“So Late In the Day” was published in the New Yorker in 2022 (https://www.newyorker.com/magazine/2022/02/28/fiction-claire-keegan-so-late-in-the-day), “The Long and Painful Death” was part of her 2007 collection “Walk The Blue Fields” and “Antarctica” was the title story of her 1999 collection of the same name.

“So Late In the Day” features an office worker Cathal reflecting on how his actions/inactions/lack of generosity caused a relationship to break up, just as he was about to get married. A highlight of the story is a brief tableau he remembers of how he and his brother’s tricked his mother, and how his father’s amused rather than furious reaction probably made Cathal the man he is today and therefore still alone. If I had a criticism of the story, it is that the last line seems delivered like it’s a twist when it is anything but.

“A Long and Painful Death” is about a short story writer taking up residency at the real-life Henrich Boll Cottage in Achill Island, being harangued by a self-righteous German literature scholar and taking revenge in writing a short story in which he has the fate of the title – this was I thought a clever little story although I was unsure quite how metafictional/autofictional it was.

“Antarctica” was my least favourite as I really did not understand what I was meant to take from the story – a married woman decides to have a one-night stand just to experience sex outside marriage but what initially seems a diverting experience takes a serious turn.
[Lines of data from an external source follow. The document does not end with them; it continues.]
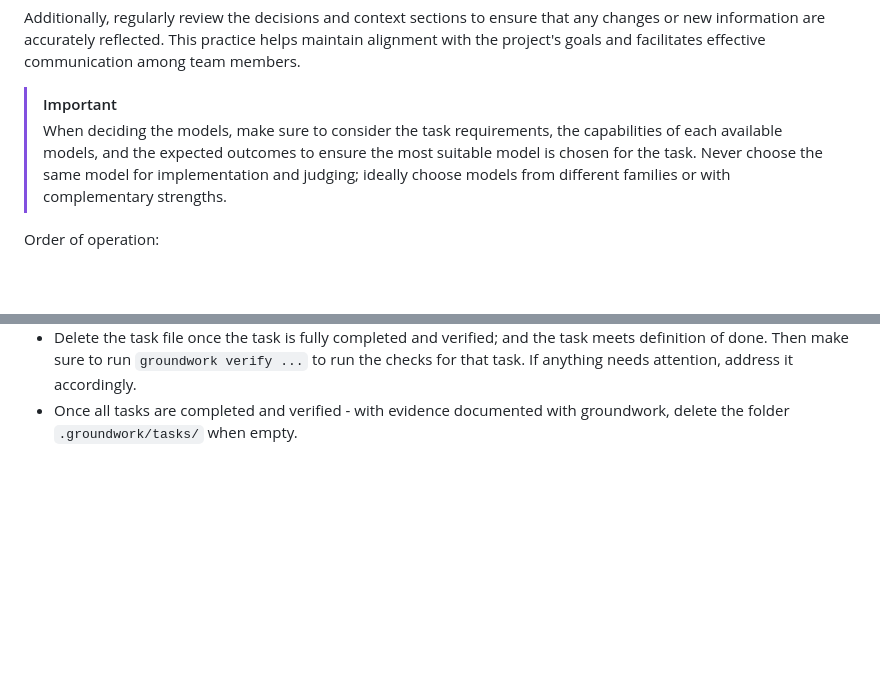
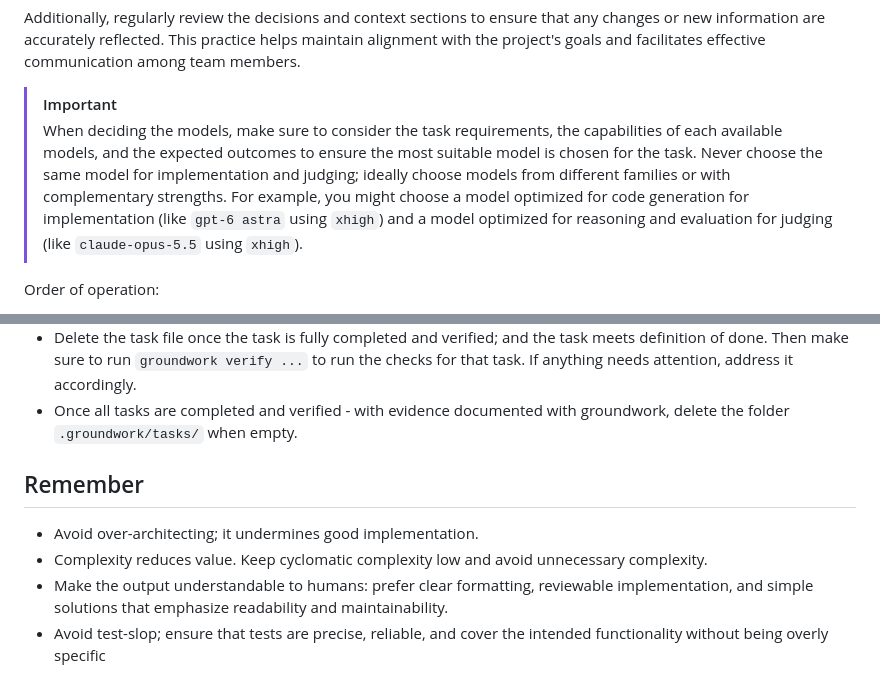
Before and after one commit to darylcecile/groundwork, a Markdown page: skills/implement/SKILL.md, 2 parts joined by grey strips. Drawn GitHub-style; blank space fills up the shorter version.

Commit message:
Enhance model selection guidance in implementation tasks with examples and best practices

```diff
--- a/skills/implement/SKILL.md
+++ b/skills/implement/SKILL.md
@@ -50,7 +50,7 @@ As you progress through a task, make sure to keep the checklist state up to date
 Additionally, regularly review the decisions and context sections to ensure that any changes or new information are accurately reflected. This practice helps maintain alignment with the project's goals and facilitates effective communication among team members.
 
 > [!IMPORTANT]
-> When deciding the models, make sure to consider the task requirements, the capabilities of each available models, and the expected outcomes to ensure the most suitable model is chosen for the task. Never choose the same model for implementation and judging; ideally choose models from different families or with complementary strengths.
+> When deciding the models, make sure to consider the task requirements, the capabilities of each available models, and the expected outcomes to ensure the most suitable model is chosen for the task. Never choose the same model for implementation and judging; ideally choose models from different families or with complementary strengths. For example, you might choose a model optimized for code generation for implementation (like `gpt-6 astra` using `xhigh`) and a model optimized for reasoning and evaluation for judging (like `claude-opus-5.5` using `xhigh`).
 
 Order of operation:
 - Review the issue or reference provided by the user.
@@ -67,3 +67,10 @@ Order of operation:
   - The judge should check that the definition of done has been met before approving the task as complete.
 - Delete the task file once the task is fully completed and verified; and the task meets definition of done. Then make sure to run `groundwork verify ...` to run the checks for that task. If anything needs attention, address it accordingly.
 - Once all tasks are completed and verified - with evidence documented with groundwork, delete the folder `.groundwork/tasks/` when empty.
+
+## Remember
+
+- Avoid over-architecting; it undermines good implementation.
+- Complexity reduces value. Keep cyclomatic complexity low and avoid unnecessary complexity.
+- Make the output understandable to humans: prefer clear formatting, reviewable implementation, and simple solutions that emphasize readability and maintainability.
+- Avoid test-slop; ensure that tests are precise, reliable, and cover the intended functionality without being overly specific
```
These stories to show Keegan’s mastery of the short story form – although I prefer her at more Novella length.

My thanks to Grove Atlantic for an ARC via NetGalley.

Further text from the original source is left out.